We’ve made our way all around Iceland’s Ring Road. Now it’s time for one last stop: the Snaefellsnes peninsula. Known as Iceland in miniature, this collection of breathtaking natural attractions has everything from the snow-capped Kirkjufell mountain and icy Snaefellsjökull glacier to the impressive Eldborg volcanic crater and hidden hot spring at Landbrotalaug. It’s located about two hours north of Reykjavik, which makes it the perfect distance for a day trip. But to be perfectly honest, I recommend spending two days in this beautiful area of Iceland. Let’s look at the highlights for anyone visiting the Snaefellsnes peninsula by car.

A house in Arnarstapi, a fishing village on the Snaefellsnes peninsula in West Iceland

Main Stops on Iceland’s Ring Road: Reykjavik and Environs

Main Stops on Iceland’s Ring Road: South Iceland

Main Stops on Iceland’s Ring Road: The Diamond Circle

Main Stops on Iceland’s Ring Road: North Iceland and Akureyri

Main Stops on Iceland’s Ring Road: West Iceland and The Westfjords

Main Stops on Iceland’s Ring Road: Snaefellsnes Peninsula

Eldborg Volcanic Crater
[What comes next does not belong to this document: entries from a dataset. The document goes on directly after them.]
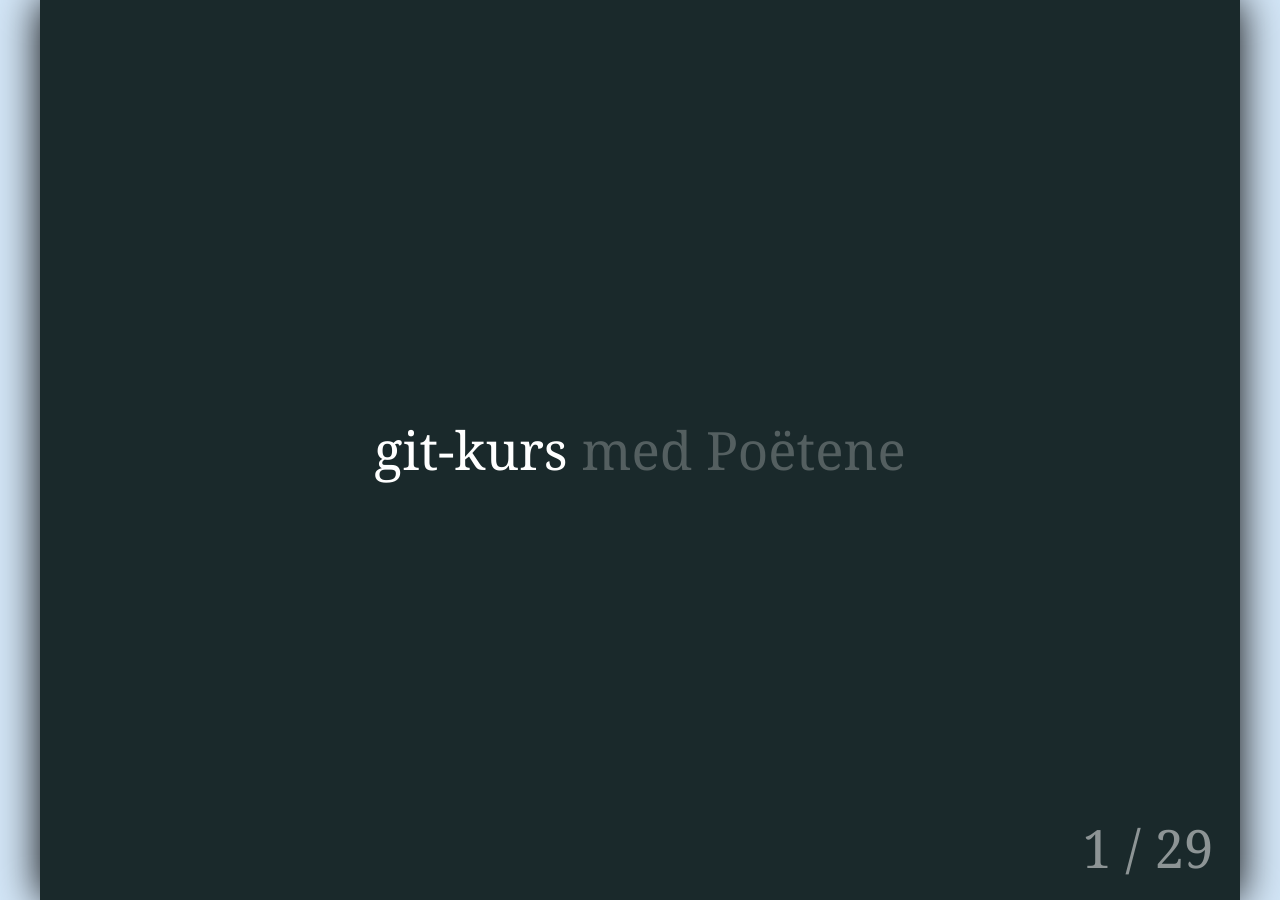
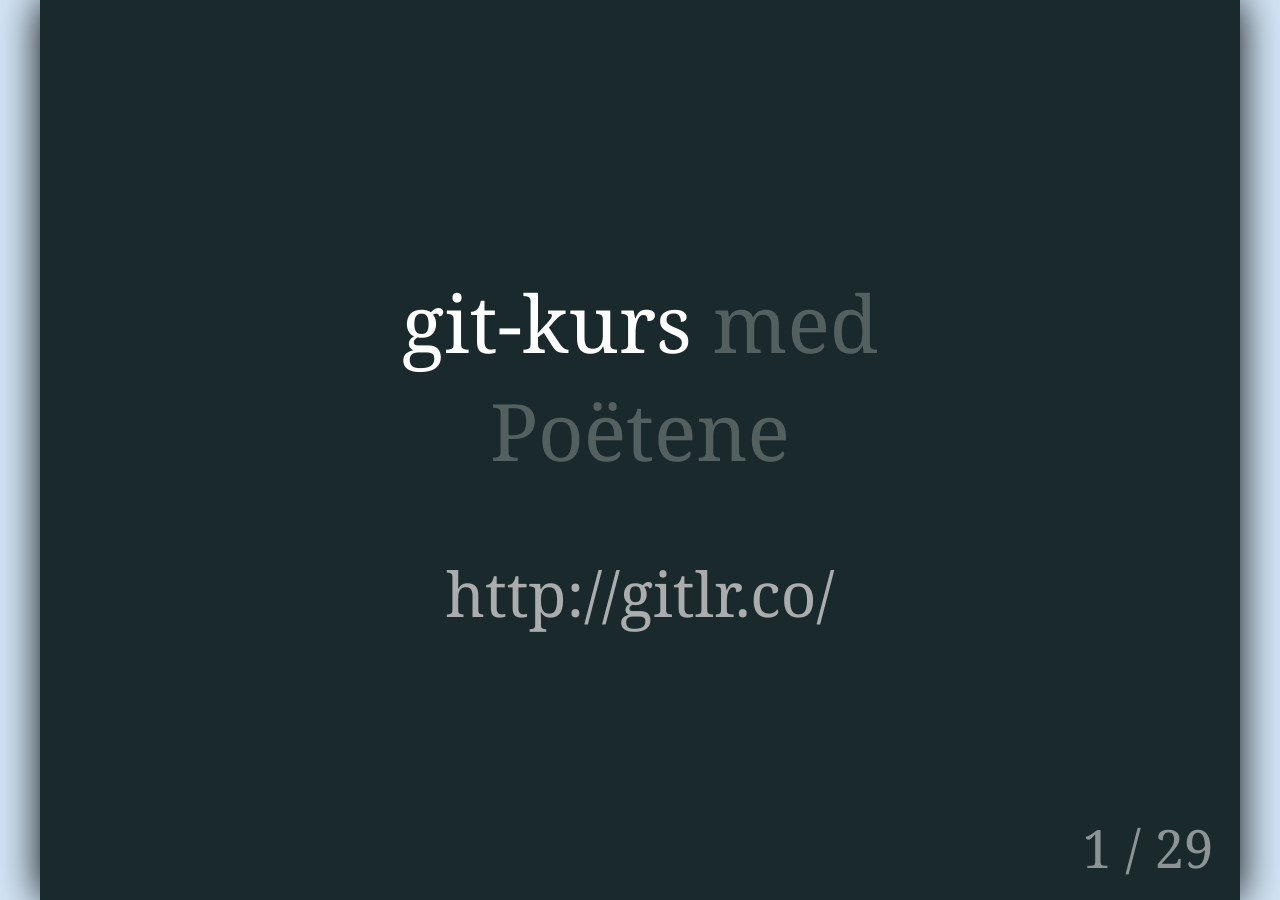
Before and after one commit to bftj/bftj.github.io, a Jekyll site: the page slides/index.html, which Jekyll copies as it is, in a window 1280 px wide. Built offline with Jekyll 4.4.1, drawn with Linux system fonts in a browser that asks for light colours; Markdown is read by kramdown in place of the engine named in the settings.

Commit message:
Add link to webpage

```diff
--- a/slides/index.html
+++ b/slides/index.html
@@ -11,7 +11,9 @@
 
 class: center, middle
 
-git-kurs <span class=subtle>med Poëtene</span>
+## git-kurs <span class=subtle>med Poëtene</span>
+
+### http://gitlr.co/
 
 ---
 
```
Around five to six thousand years ago, there was a powerful explosion that decimated the top of this volcanic mountain. It was so strong that it left a nearly perfect circle behind. Nowadays this Icelandic volcano is extinct. You can actually walk all the way up to the rim and peer over the side. You’ll need to park at Snorrastaðir farm after passing Borgarnes to access the crater. Walk through the surrounding lava fields about 30 minutes to reach the base of this 200-foot (60-meter) wonder and scale it.

Landbrotalaug Hidden Geothermal Pool

One of Iceland’s best features is its hidden geothermal pools that dot the countryside and places like Landmannalaugar. If you feel like going on a bit of an expedition, there’s a secret hot pot just five minutes away from Eldborg crater. It’s located behind an old, abandoned farm and you need to search a little to find it. There are actually two in the area, a small one and a large one. The smaller hot pot has a temperature is around 35 to 40 ºC (95 to 104 ºF), and only two or three people can fit at a time.

There are two hidden hot springs at Landbrotalaug

The Basalt Columns at the Gerðuberg Cliffs

Iceland is famous for its hexagonal basalt columns. You’ll see them at Svartifoss waterfall and along the black sand beaches of Reynisfjara. Another great place to spot them is the Gerðuberg cliffs along the Snaefellsnes peninsula. You’ll be able to see them from the road, so keep your eyes peeled.

Snaefellsjökull National Park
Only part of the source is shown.